Easy peasey. I got a brilliant idea that I knew would make a fabulous, highly saleable book, and I sat at my computer day and night for three weeks until, voila! I had a perfect manuscript—no revision necessary. Then I sent the best query letter ever written to the head of Berkley Prime Crime who replied within forty-eight hours and said although they normally don’t accept un-agented manuscripts, they would certainly make an exception for me. They immediately sent a lackey to my house to pick up a copy of the golden manuscript. A Berkley honcho called me a few hours later and offered a paltry six figures for the book. I scoffed; they raised the offer to a comfortable mid seven figure range and the deal was sealed.
So now sunset finds me sipping Mojitos as I lounge on the sand in front of a silk-sheeted cabana on my private Caribbean island. Mornings I swim with the dolphins. In the afternoon I dictate my next New York Times Best Seller to my amanuensis, Greg the Gorgeous. If my brain gets knotted, we stop working and he massages my feet and then...
Oh wait, I think I’m jumbling my fantasies.
The truth is Well Read, Than Dead and the two subsequent books in the series are being published because I trudged along a very traditional route to publication. For more than thirty years I promised myself that when I retired I would join a gym and write a cozy mystery. The problem was, would I ever retire? Two weeks after the horror of 9/11, a close friend died. Both events reminded me that life isn’t finite. The following year my first two grandchildren were born, twelve days and 1300 miles apart. Within weeks I retired. Two days later I joined a gym. And in 2003 I began writing a cozy novel. I wrote. I revised. I struggled. Finally, in early 2006 I completed the first draft. And instead of dancing gleefully around the house, I looked at my computer screen and said, “Now what?”
Zig led to zag and I found a mystery writers’ conference called Sleuthfest scheduled two weeks in the future. That first conference was my introduction to Mystery Writers of America, Sisters in Crime, and many wonderful friends in the mystery community, readers and writers both.
When I joined my local chapter of SinC, they were in the midst of a call for submissions for a short story anthology. I decided to try and found that I loved writing short stories. So, while editing my novel, I wrote and submitted shorts. By late 2007, I thought the novel was ready for prime time. But wait! I needed a synopsis, and a buffo query letter to send to agents. More drudgery. Eventually I began the arduous query process and was astonished to get form rejections within two or three days. I’d polish up the query and send it out again.
In the meantime, I wrote short stories. I attended conferences. I made more friends.
Time marched on. The query process evolved from snail mail to email. I managed to have one or two of my short stories published each year. And the years flew by.
In 2012 Sleuthfest rolled around again. I met with Kim Lionetti of Bookends Literary Agency.
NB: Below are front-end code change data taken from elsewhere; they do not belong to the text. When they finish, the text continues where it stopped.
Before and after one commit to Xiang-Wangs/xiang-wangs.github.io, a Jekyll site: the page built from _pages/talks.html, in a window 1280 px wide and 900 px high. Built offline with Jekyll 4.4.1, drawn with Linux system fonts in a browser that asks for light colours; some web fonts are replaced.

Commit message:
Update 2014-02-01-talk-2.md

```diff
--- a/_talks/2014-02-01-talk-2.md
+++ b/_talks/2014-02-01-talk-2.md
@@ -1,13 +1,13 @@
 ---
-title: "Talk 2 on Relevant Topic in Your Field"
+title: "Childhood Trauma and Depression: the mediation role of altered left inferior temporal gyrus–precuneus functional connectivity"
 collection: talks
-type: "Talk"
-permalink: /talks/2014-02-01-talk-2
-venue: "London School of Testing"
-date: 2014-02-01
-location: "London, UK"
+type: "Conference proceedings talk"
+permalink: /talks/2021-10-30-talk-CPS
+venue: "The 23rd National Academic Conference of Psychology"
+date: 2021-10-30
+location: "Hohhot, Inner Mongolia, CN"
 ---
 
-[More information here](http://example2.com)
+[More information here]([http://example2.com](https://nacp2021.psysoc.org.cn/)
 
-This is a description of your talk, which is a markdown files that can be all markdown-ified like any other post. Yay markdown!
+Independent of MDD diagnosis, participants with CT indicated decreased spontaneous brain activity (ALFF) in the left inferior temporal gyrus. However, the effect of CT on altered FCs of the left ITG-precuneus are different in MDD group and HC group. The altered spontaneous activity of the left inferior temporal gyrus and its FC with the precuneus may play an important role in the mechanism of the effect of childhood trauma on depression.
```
She listened to my pitch but was not encouraging. My characters were too old for the storyline. Still she offered to read a few chapters. Weeks later she let me know that her initial assessment was correct but asked if I would write something else. And so I did. I wrote Well Read, Then Dead.
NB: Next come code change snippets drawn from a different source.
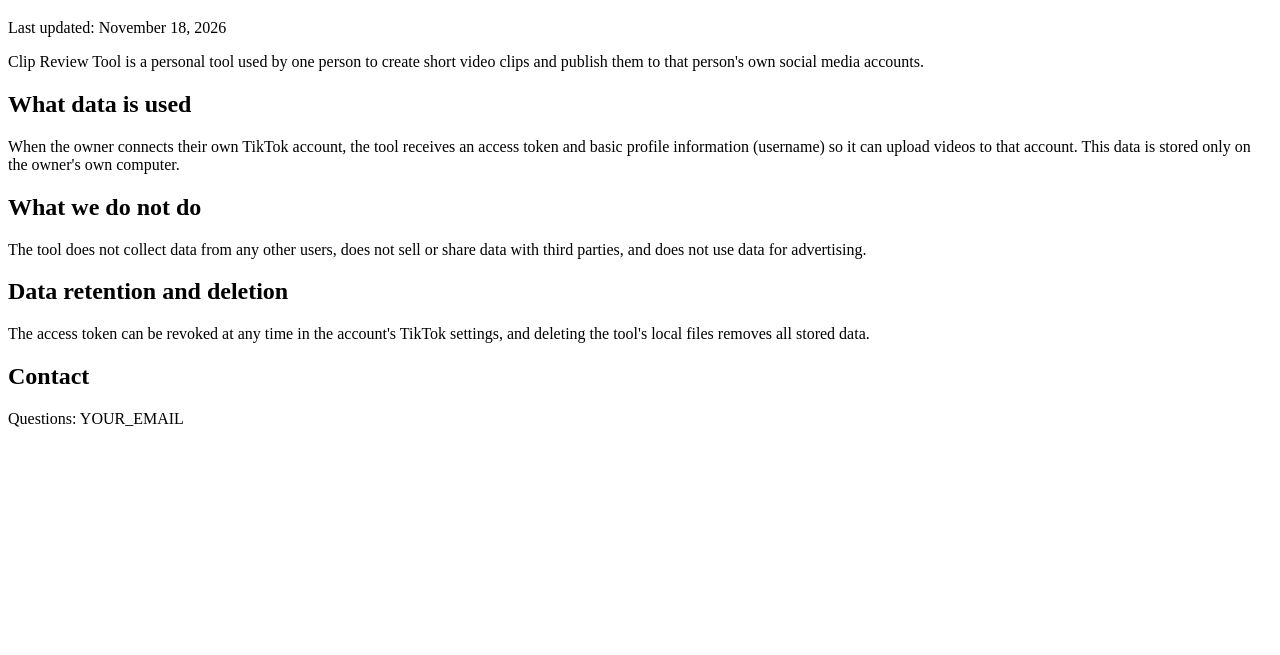
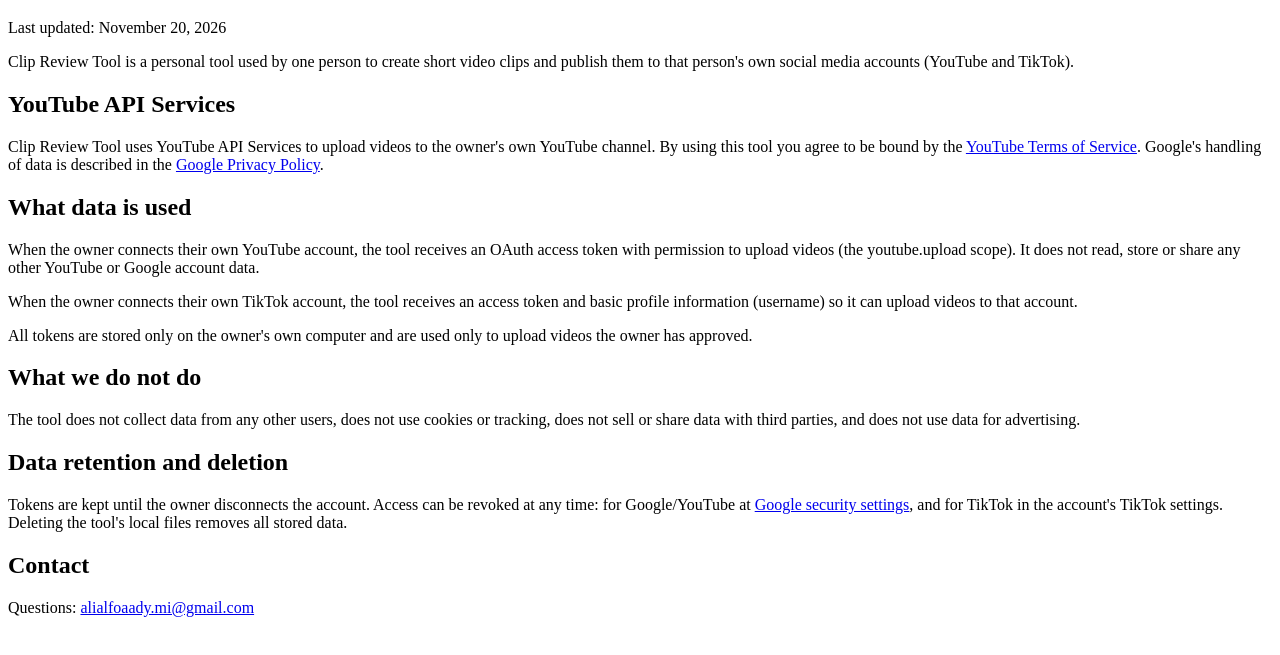
Before and after one commit to alialfoaady-cm/alialfoaady-cm.github.io, a plain HTML site: page privacy.html in a window 1280 px wide. Shown: the part 61-716 px from the top of the page. Drawn offline with Linux system fonts and the light colour scheme.

Commit message:
Add contact email and YouTube API Services sections

```diff
--- a/privacy.html
+++ b/privacy.html
@@ -3,15 +3,19 @@
 <head><meta charset="utf-8"><title>Privacy Policy - Clip Review Tool</title></head>
 <body>
 <h1>Privacy Policy</h1>
-<p>Last updated: November 18, 2026</p>
-<p>Clip Review Tool is a personal tool used by one person to create short video clips and publish them to that person's own social media accounts.</p>
+<p>Last updated: November 20, 2026</p>
+<p>Clip Review Tool is a personal tool used by one person to create short video clips and publish them to that person's own social media accounts (YouTube and TikTok).</p>
+<h2>YouTube API Services</h2>
+<p>Clip Review Tool uses YouTube API Services to upload videos to the owner's own YouTube channel. By using this tool you agree to be bound by the <a href="https://www.youtube.com/t/terms">YouTube Terms of Service</a>. Google's handling of data is described in the <a href="https://policies.google.com/privacy">Google Privacy Policy</a>.</p>
 <h2>What data is used</h2>
-<p>When the owner connects their own TikTok account, the tool receives an access token and basic profile information (username) so it can upload videos to that account. This data is stored only on the owner's own computer.</p>
+<p>When the owner connects their own YouTube account, the tool receives an OAuth access token with permission to upload videos (the youtube.upload scope). It does not read, store or share any other YouTube or Google account data.</p>
+<p>When the owner connects their own TikTok account, the tool receives an access token and basic profile information (username) so it can upload videos to that account.</p>
+<p>All tokens are stored only on the owner's own computer and are used only to upload videos the owner has approved.</p>
 <h2>What we do not do</h2>
-<p>The tool does not collect data from any other users, does not sell or share data with third parties, and does not use data for advertising.</p>
+<p>The tool does not collect data from any other users, does not use cookies or tracking, does not sell or share data with third parties, and does not use data for advertising.</p>
 <h2>Data retention and deletion</h2>
-<p>The access token can be revoked at any time in the account's TikTok settings, and deleting the tool's local files removes all stored data.</p>
+<p>Tokens are kept until the owner disconnects the account. Access can be revoked at any time: for Google/YouTube at <a href="https://myaccount.google.com/permissions">Google security settings</a>, and for TikTok in the account's TikTok settings. Deleting the tool's local files removes all stored data.</p>
 <h2>Contact</h2>
-<p>Questions: YOUR_EMAIL</p>
+<p>Questions: <a href="mailto:alialfoaady.mi@gmail.com">alialfoaady.mi@gmail.com</a></p>
 </body>
 </html>
```
Also changed, not shown: index.html (+10 -1 lines), terms.html (+4 -2 lines).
And the rest, as they say, is history. Still I wouldn’t trade how my career actually progressed for all the Mojitos and cabanas in the world.
Short-listed twice for The Best American Mystery Stories, Terrie Farley Moran gathered some of her previously published short stories, added in a couple of new stories and put together an e-collection, The Awareness and other deadly tales, which you can find on Amazon or Barnes and Noble. The only thing Terrie enjoys more than wrangling mystery plots into submission is hanging out with any or all of her seven grandchildren. You can find her blogging at www.womenof mystery.net and she is on Facebook as Terrie Moran.